Minister of the Civil House, Onyx Lorenzoni, said in the ceremony that “startups won’t need licenses” or permits to test products. The only stipulation is that they don’t endanger public safety or violate sanitary and health regulations.
Startups will mainly benefit from less paperwork and overhead costs. For instance, no longer will they have to save documents such as labor and tax receipts, which can eventually turn out costly. Instead, more capital and brainpower can go towards business or tech development.
Also, the more fluid dispensation of permits will make opening offices easier and less restrictive if the endeavor is considered “low risk.” On top of that, we’ll see improved measures to allow small and medium-sized companies to trade in the national exchange, making financing and funding alternatives easier for these businesses.
According to officials, Brazilian businesses won’t need to IPO abroad, either. This provisional measure allows executives to expedite an effective law for 120 days without congressional approval, as long as it addresses urgent and important matters.
These are some of the key principles behind the policy:
Freedom from bureaucracy
There won’t be any prior authorization for starting low-risk economic activities.
Freedom to work and produce
If they don’t violate labor rights, startups will be able to work and generate income whenever they find most convenient.
Freedom to define prices
Startups can fix and fluctuate their own prices based on market conditions of supply and demand.

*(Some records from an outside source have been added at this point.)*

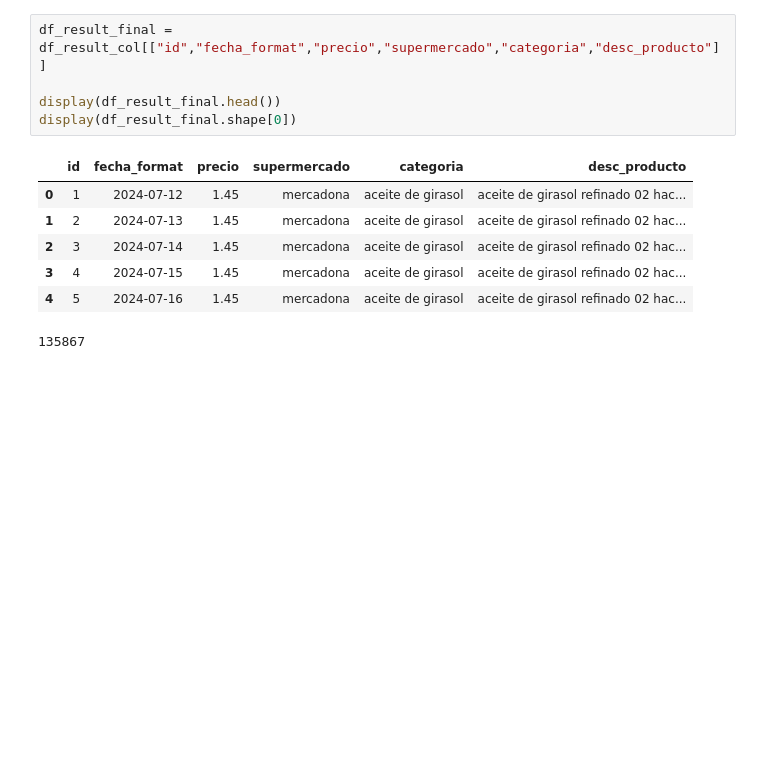
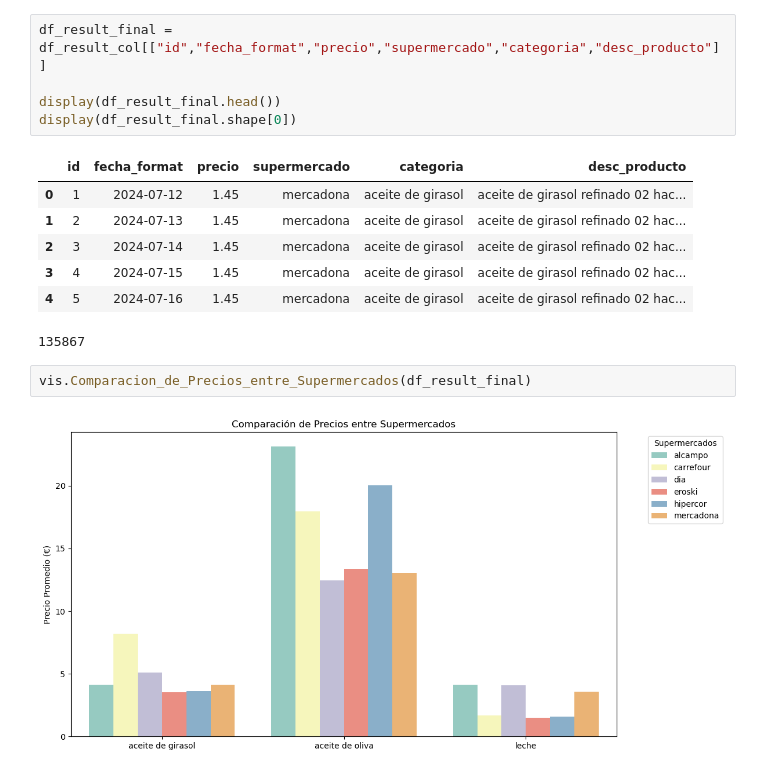
Before and after one commit to santiagorodriguez-dev/Proyecto4-AnalisisSupermercados, a Jupyter notebook: notebooks/03_eda_visualizacion.ipynb, the cells around one changed output. Cells and saved outputs as stored; diff of their text form; blank space fills up the shorter version.

```diff
--- a/notebooks/03_eda_visualizacion.ipynb
+++ b/notebooks/03_eda_visualizacion.ipynb
@@ -126,3 +127,7 @@ display(df_result_final.shape[0])
 | 3 | 4 | 2024-07-15 | 1.45 | mercadona | aceite de girasol | aceite de girasol refinado 02 hac... |
 | 4 | 5 | 2024-07-16 | 1.45 | mercadona | aceite de girasol | aceite de girasol refinado 02 hac... |
 135867
+# %%
+vis.Comparacion_de_Precios_entre_Supermercados(df_result_final)
+# %% [output]
+[figure, added]
```
Also changed, not shown: parts of 1 cell of this notebook, 1 other file.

Freedom from arbitrariness
Tax arrangements will be equal for all citizens.
Freedom to be presumed in good faith
Contracts and private agreements will resolve doubts in the interpretation of the law.
Freedom to modernize
Officials will review old laws to remove regulations impeding the development of new technologies.
Freedom to innovate
No permits will be necessary to test, develop or implement new low-risk products.
Freedom to agree
Business contracts and personal agreements will have a degree of unalterability from Judicial decisions.
Freedom not to remain unanswered
Every permit and license application will have a determination date, otherwise, it will automatically mean approval for silence
Freedom to digitize
Startups can scan and discard all paperwork to diminish storage costs.
Freedom to grow
It will be easier for small and medium-sized companies to access public markets, meaning Brazilian startups won’t need to IPO abroad.
Freedom to undertake
Judicial decisions cannot disregard legal personality unless there’s proof of bad faith from the entrepreneur.
Freedom to write contracts with international standards
Judiciaries can’t revise contracts unless strictly necessary.
Freedom from abuse
Regulators won’t be able to go beyond the limits to harm entrepreneurs, causing undue economic distortions.
Freedom from economic regulation
New regulations with high economic impact can’t be implemented without due analysis.
Freedom from corporate regulation
Limited sole proprietorships will be effectively regularized in the form of the law.
Freedom from contractual risk
The right of the parties to agree on the risk allocation as a result of contractual revision should always be lawful and respected.
Without taking a political posture on this one, this specific policy certainly looks promising not to mention well-planned. Reducing regulations and bureaucracy for individuals to start high-growth businesses will certainly propel Brazil’s economy and tech industry.
Now, of course, it’s also a risky undertaking since users will be the ones testing the waters with disruptive business models or emergent technologies. However, most of the time, early adopters are happy to be the guinea pigs in these cases.
There’s a fine balance between freedom and regulation that can only experimentation in addition to risk-taking can validate. One thing is certain, though. More bureaucracy means less innovation for businesses trying to experiment and learn from their mistakes.
We’ll stay tuned to see how this develops.